Canada offers a lot of untouched wilderness. Quetico, in particular, offers a rare chance for campers to deeply immerse themselves in nature. Remember, you won’t have a mobile phone signal there. There are no lodges or boats, and not many people as well. All this makes Quetico a very desirable location for campers who wish to rough it in the wild.
The park’s location is at the Canadian and US border. However, its beautiful solitude stretches for many miles, connecting with Minnesota’s Boundary Waters Canoe Area as well. In case you’re up for kayaking or canoeing, the park offers over 600 lakes. The park has incredible hiking trails, but it also offers idyllic fishing spots for the those who prefer catching their meal. Some campers have even reported hearing wolf howls at night and getting a surprise visit from a black bear or a moose.

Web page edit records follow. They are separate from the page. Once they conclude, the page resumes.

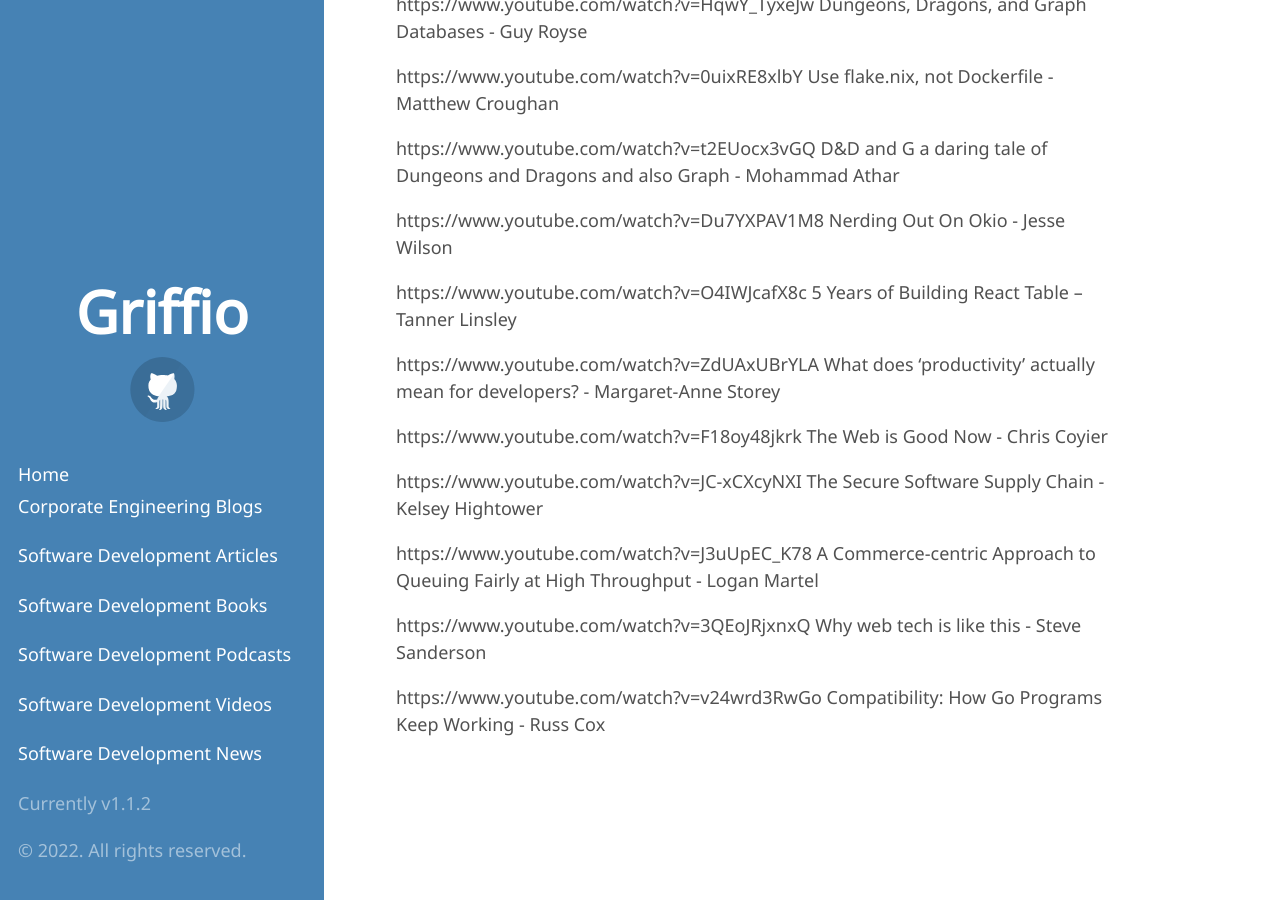
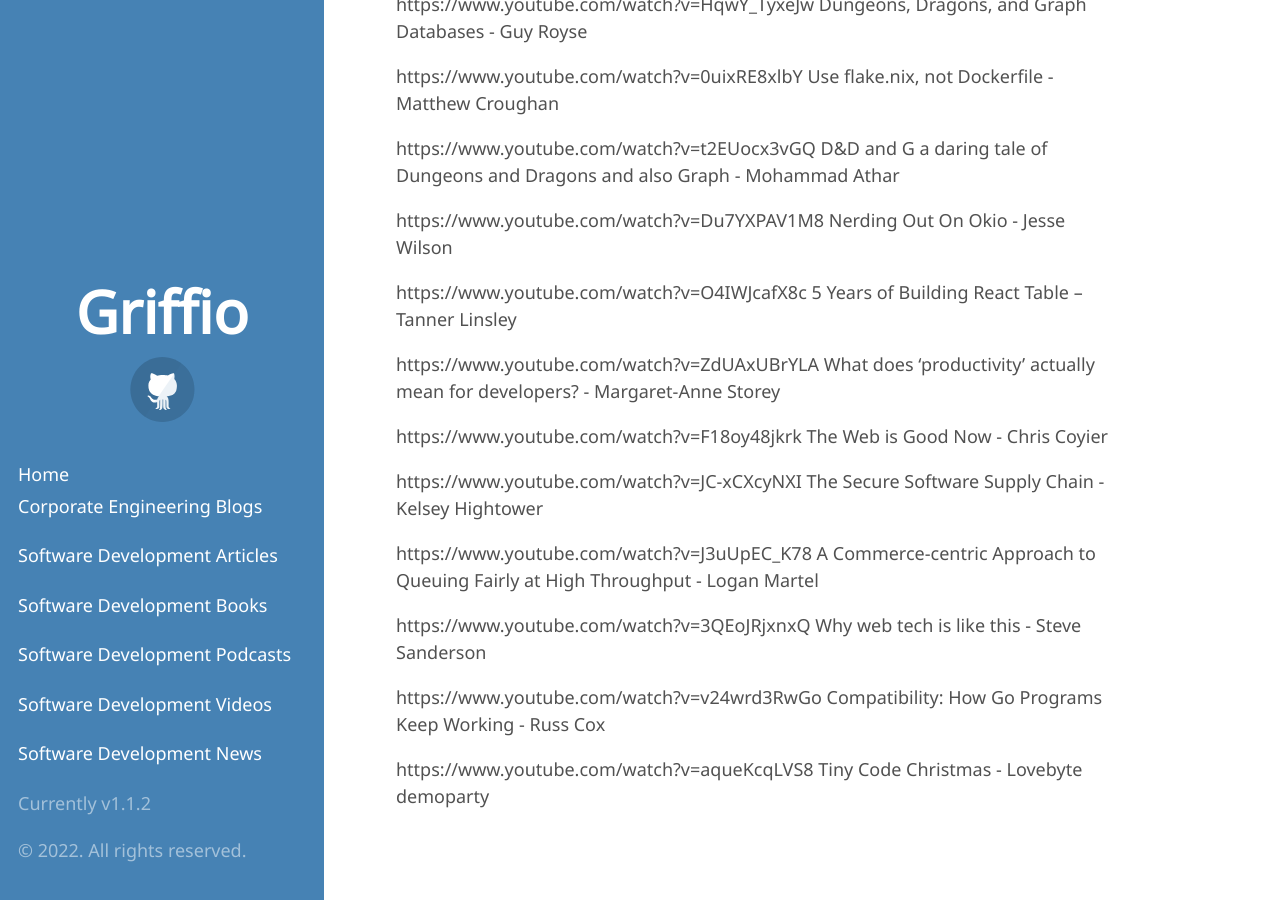
Before and after one commit to griffio/griffio.github.io, a Jekyll site: the page built from tech_talks_highlighted_2022.md, in a window 1280 px wide and 900 px high, scrolled down 1350 px. Built offline with Jekyll 4.4.1, drawn with Linux system fonts in a browser that asks for light colours; some web fonts are replaced; our own code applies the rules of GitHub Pages for plain Markdown files.

Commit message:
Tiny Code Christmas

```diff
--- a/tech_talks_highlighted_2022.md
+++ b/tech_talks_highlighted_2022.md
@@ -55,3 +55,5 @@
 https://www.youtube.com/watch?v=3QEoJRjxnxQ Why web tech is like this - Steve Sanderson
 
 https://www.youtube.com/watch?v=v24wrd3RwGo Compatibility: How Go Programs Keep Working - Russ Cox
+
+https://www.youtube.com/watch?v=aqueKcqLVS8 Tiny Code Christmas - Lovebyte demoparty
```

The park itself has well over 2000 campsites all around the wilderness with facilities like motor vehicle camping sites, stores, and an interpretive center. Full-service camping and drive-in are located off Highway 11 on French Lake and is known as Dawson Trail.
3. Go on Paddling Adventures at Missinaibi Provincial Park
The Missinaibi Provincial Park is a prime destination for canoe enthusiasts. The park protects a Canadian heritage river which has a vital importance to indigenous groups like Anishinabe and Cree. Since the river has the shortest route between James Bay in the north and Lake Superior in the south, it was frequently used by fur traders.
Today, the Missinaibi River is a first-rate location for canoers and campers. The river stretches for almost 800 km. The starting point is at Missinaibi Lake, and it ends at Moose River, which is famous for the Kenai king salmon. Paddling through Missinaibi will take four weeks of your time. The river’s first segment weaves through the Canadian Shield, and it offers class 2 and class 3 rapids. It’s worth mentioning that the roaring waterfalls have quite intimidating names like Hell’s Gate and Thunderhouse Falls.
The river’s second segment is located on Hudson Bay Lowlands. This section is more suitable for inexperienced paddlers because the river is straight and flat here until it merges with the Moose River. Upon reaching the end of the river, paddlers will see the towns of Moose Factory and Moosonee. They can participate in the Cree Cultural Interpretive Center’s cultural workshops or take a tour of the original Hudson Bay Company buildings.
Whether you prefer active or relaxing holidays, visiting some of Ontario’s provincial parks will provide you with a vast selection of incredible experiences. You can camp in the designated campgrounds, or go on a trail hike. Most parks also provide visitors with plenty of fishing, canoeing, or kayaking activities. Choose your holiday location wisely, and enjoy your time in nature.